City, seat of justice of Cumberland Co, ME, situated on a peninsula, at the southwest extremity of Casco bay, facing the Atlantic, from which it presents a beautiful view. It is 50 miles southwest of Augusta, 110 northeast of Boston, and 545 miles from Washington. The harbor is one of the best in the United States, being capacious and protected by the islands at its entrance, from the severity of the northeast storms, which prevail on this coast. A lighthouse, 72 feet high, built in 1790, still in good preservation, stands on Portland Head. On an eminence, in the northeast part of the city, is an observatory, 70 feet high, which affords a fine view of the neighboring harbor and islands, and the surrounding country, to the White mountains in New Hampshire. Railroads extend from this city to Vermont, via the valley of the Androscoggin. Augusta, Portsmouth, Boston &c, and steamboats and packets ply to Boston and other ports, during the season of navigation. Cumberland and Oxford canal communicates with Sebago and Long ponds in the interior of the county. Portland has an extensive inland and coasting trade, and exports large quantities of lumber, ice and provisions, to the West Indies and elsewhere. The city is regularly laid out with wide streets, some of which are lined with beautiful shade trees and handsome dwellings.

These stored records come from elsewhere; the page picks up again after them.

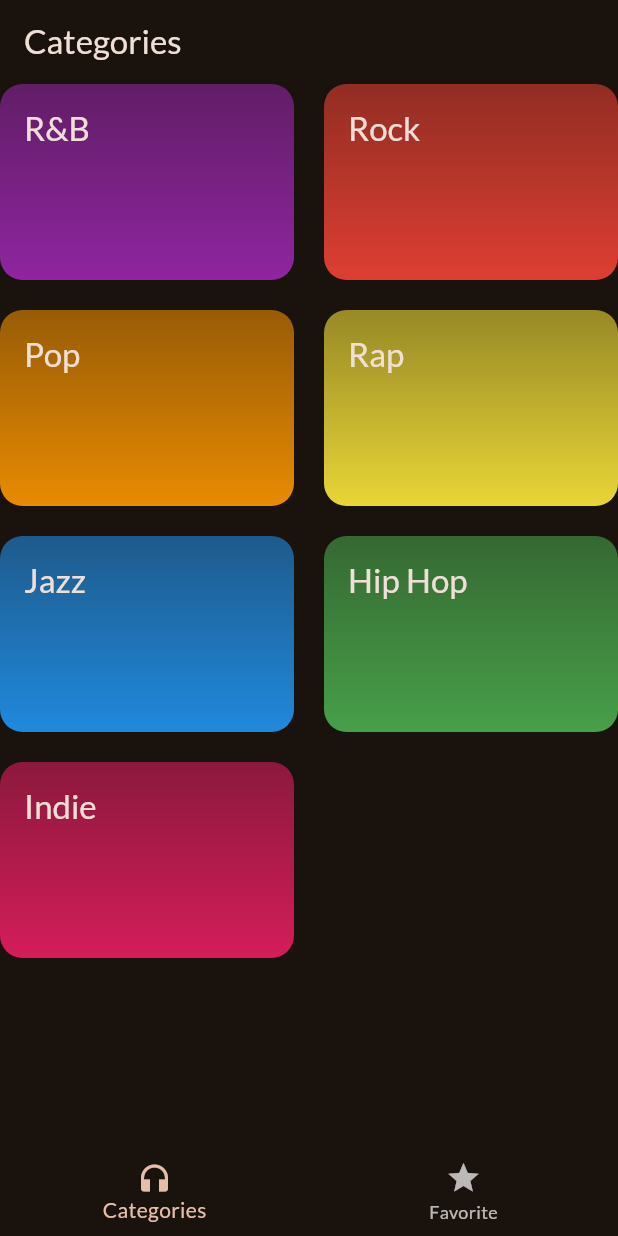
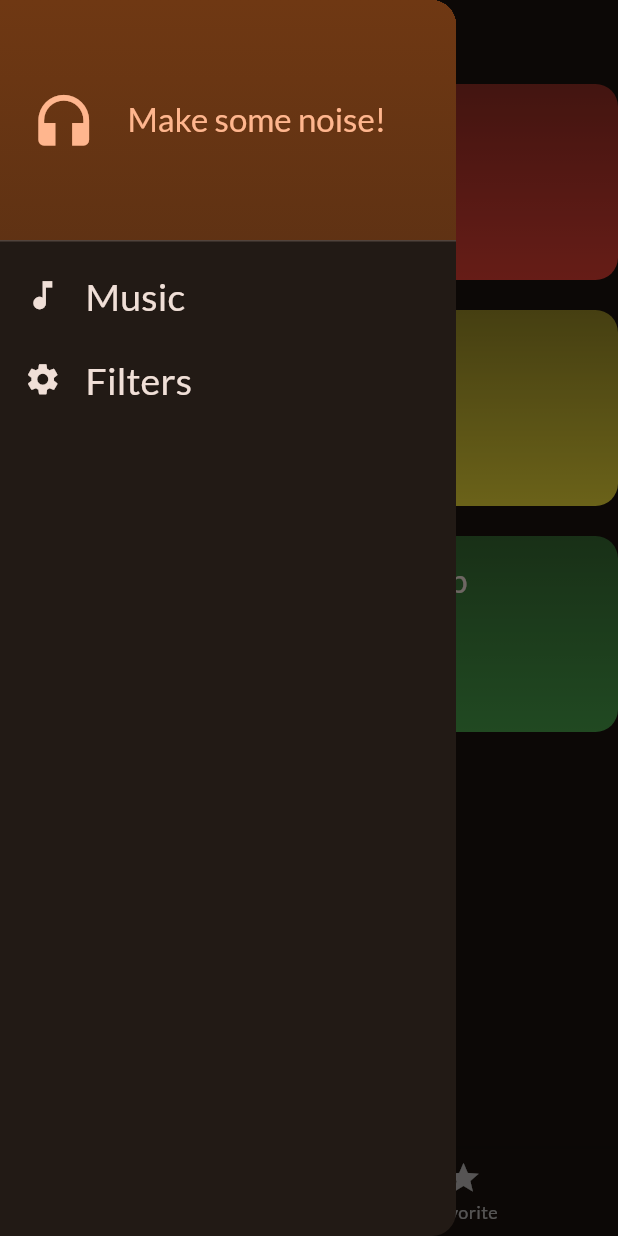
Before and after one commit to heatherbrain/Flutter-Music-App, a Flutter app: the screen it shows after launch, with the side drawer open (before the commit the screen has no drawer), on a phone screen of 412 x 824 dp. Run offline on Flutter 3.47's test engine with Material 3 defaults, Android fonts, the phone set to English and light mode, and no system bars; our stand-ins replace google_fonts, transparent_image.

Commit message:
new sidebar

```diff
--- a/lib/screens/tabs_screen.dart
+++ b/lib/screens/tabs_screen.dart
@@ -2,9 +2,10 @@ import 'package:flutter/material.dart';
 import 'package:meals_app/models/music.dart';
 import 'package:meals_app/screens/categories_screen.dart';
 import 'package:meals_app/screens/music_screen.dart';
+import 'package:meals_app/widgets/main_drawer.dart';
 
 class TabsScreen extends StatefulWidget {
- const TabsScreen({super.key});
+  const TabsScreen({super.key});
 
   @override
   State<StatefulWidget> createState() {
@@ -16,13 +17,25 @@ class _TabsScreenState extends State<TabsScreen> {
   int _selectPageIndex = 0;
   final List<Music> _favoriteMusics = [];
 
+  void _showInfoMessage(String message) {
+    ScaffoldMessenger.of(context).clearSnackBars();
+    ScaffoldMessenger.of(context)
+        .showSnackBar(SnackBar(content: Text(message)));
+  }
+
   void _toggleMusicFavoriteStatus(Music music) {
     final isExisting = _favoriteMusics.contains(music);
 
-    if (isExisting == true) {
-      _favoriteMusics.remove(music);
+    if (isExisting) {
+      setState(() {
+        _favoriteMusics.remove(music);
+      });
+      _showInfoMessage('Meal is no longer a favorite');
     } else {
-      _favoriteMusics.add(music);
+      setState(() {
+        _favoriteMusics.add(music);
+      });
+      _showInfoMessage('Favorited!');
     }
   }
 
@@ -32,14 +45,25 @@ class _TabsScreenState extends State<TabsScreen> {
     });
   }
 
+  void _setScreen(String identifier) {
+    if (identifier == 'filters') {
+    } else {
+      Navigator.of(context).pop();
+    }
+  }
 
   @override
   Widget build(BuildContext context) {
-    Widget activePage = CategoriesScreen(onToggleFavorite: _toggleMusicFavoriteStatus,);
+    Widget activePage = CategoriesScreen(
+      onToggleFavorite: _toggleMusicFavoriteStatus,
+    );
     var activePageTitle = 'Categories';
 
     if (_selectPageIndex == 1) {
-      activePage = MusicScreen(musicScreen: [], onToggleFavorite: _toggleMusicFavoriteStatus,);
+      activePage = MusicScreen(
+        musicScreen: _favoriteMusics,
+        onToggleFavorite: _toggleMusicFavoriteStatus,
+      );
       activePageTitle = 'Your Favorites';
     }
 
@@ -47,12 +71,16 @@ class _TabsScreenState extends State<TabsScreen> {
       appBar: AppBar(
         title: Text(activePageTitle),
       ),
+      drawer: MainDrawer(
+        onSelectScreen: _setScreen,
+      ),
       body: activePage,
       bottomNavigationBar: BottomNavigationBar(
         onTap: _selectPage,
         currentIndex: _selectPageIndex,
         items: const [
-          BottomNavigationBarItem(icon: Icon(Icons.headphones), label: 'Categories'),
+          BottomNavigationBarItem(
+              icon: Icon(Icons.headphones), label: 'Categories'),
           BottomNavigationBarItem(icon: Icon(Icons.star), label: 'Favorite'),
         ],
       ),
--- /dev/null
+++ b/lib/widgets/main_drawer.dart
@@ -0,0 +1,80 @@
+import 'package:flutter/material.dart';
+
+class MainDrawer extends StatelessWidget {
+  const MainDrawer({super.key, required this.onSelectScreen});
+
+  final void Function(String identifier) onSelectScreen;
+
+  @override
+  Widget build(BuildContext context) {
+    return Drawer(
+      child: Column(
+        children: [
+          DrawerHeader(
+            padding: const EdgeInsets.all(20),
+            decoration: BoxDecoration(
+                gradient: LinearGradient(
+              colors: [
+                Theme.of(context).colorScheme.primaryContainer,
+                Theme.of(context).colorScheme.primaryContainer.withOpacity(0.8),
+              ],
+              begin: Alignment.topCenter,
+              end: Alignment.bottomCenter,
+            )),
+            child: Row(
+              children: [
+                Icon(
+                  Icons.headphones,
+                  size: 45,
+                  color: Theme.of(context).colorScheme.primary,
+                ),
+                SizedBox(
+                  width: 20,
+                ),
+                Text(
+                  'Make some noise!',
+                  style: Theme.of(context)
+                      .textTheme
+                      .titleLarge!
+                      .copyWith(color: Theme.of(context).colorScheme.primary),
+                ),
+              ],
+            ),
+          ),
+          ListTile(
+            leading: Icon(
+              Icons.music_note,
+              size: 25,
+              color: Theme.of(context).colorScheme.onBackground,
+            ),
+            title: Text(
+              'Music',
+              style: Theme.of(context).textTheme.titleSmall!.copyWith(
+                  color: Theme.of(context).colorScheme.onBackground,
+                  fontSize: 25),
+            ),
+            onTap: () {
+              onSelectScreen('musics');
+            },
+          ),
+          ListTile(
+            leading: Icon(
+              Icons.settings,
+              size: 25,
+              color: Theme.of(context).colorScheme.onBackground,
+            ),
+            title: Text(
+              'Filters',
+              style: Theme.of(context).textTheme.titleSmall!.copyWith(
+                  color: Theme.of(context).colorScheme.onBackground,
+                  fontSize: 25),
+            ),
+            onTap: () {
+              onSelectScreen('filters');
+            },
+          )
+        ],
+      ),
+    );
+  }
+}
```
Also changed, not shown: lib/screens/filter_screen.dart (added, +51 -0 lines).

The hospitality and intelligence of the citizens, and the sea breezes by which the city is fanned, render it a pleasant resort in the warm season.
The population in 1790 was 2,240; in 1800 was 3,677; in 1810 was 7,169; in 1820 was 8,581; in 1830 was 12,601; in 1840 was 15,218 and in 1850 was 20,815.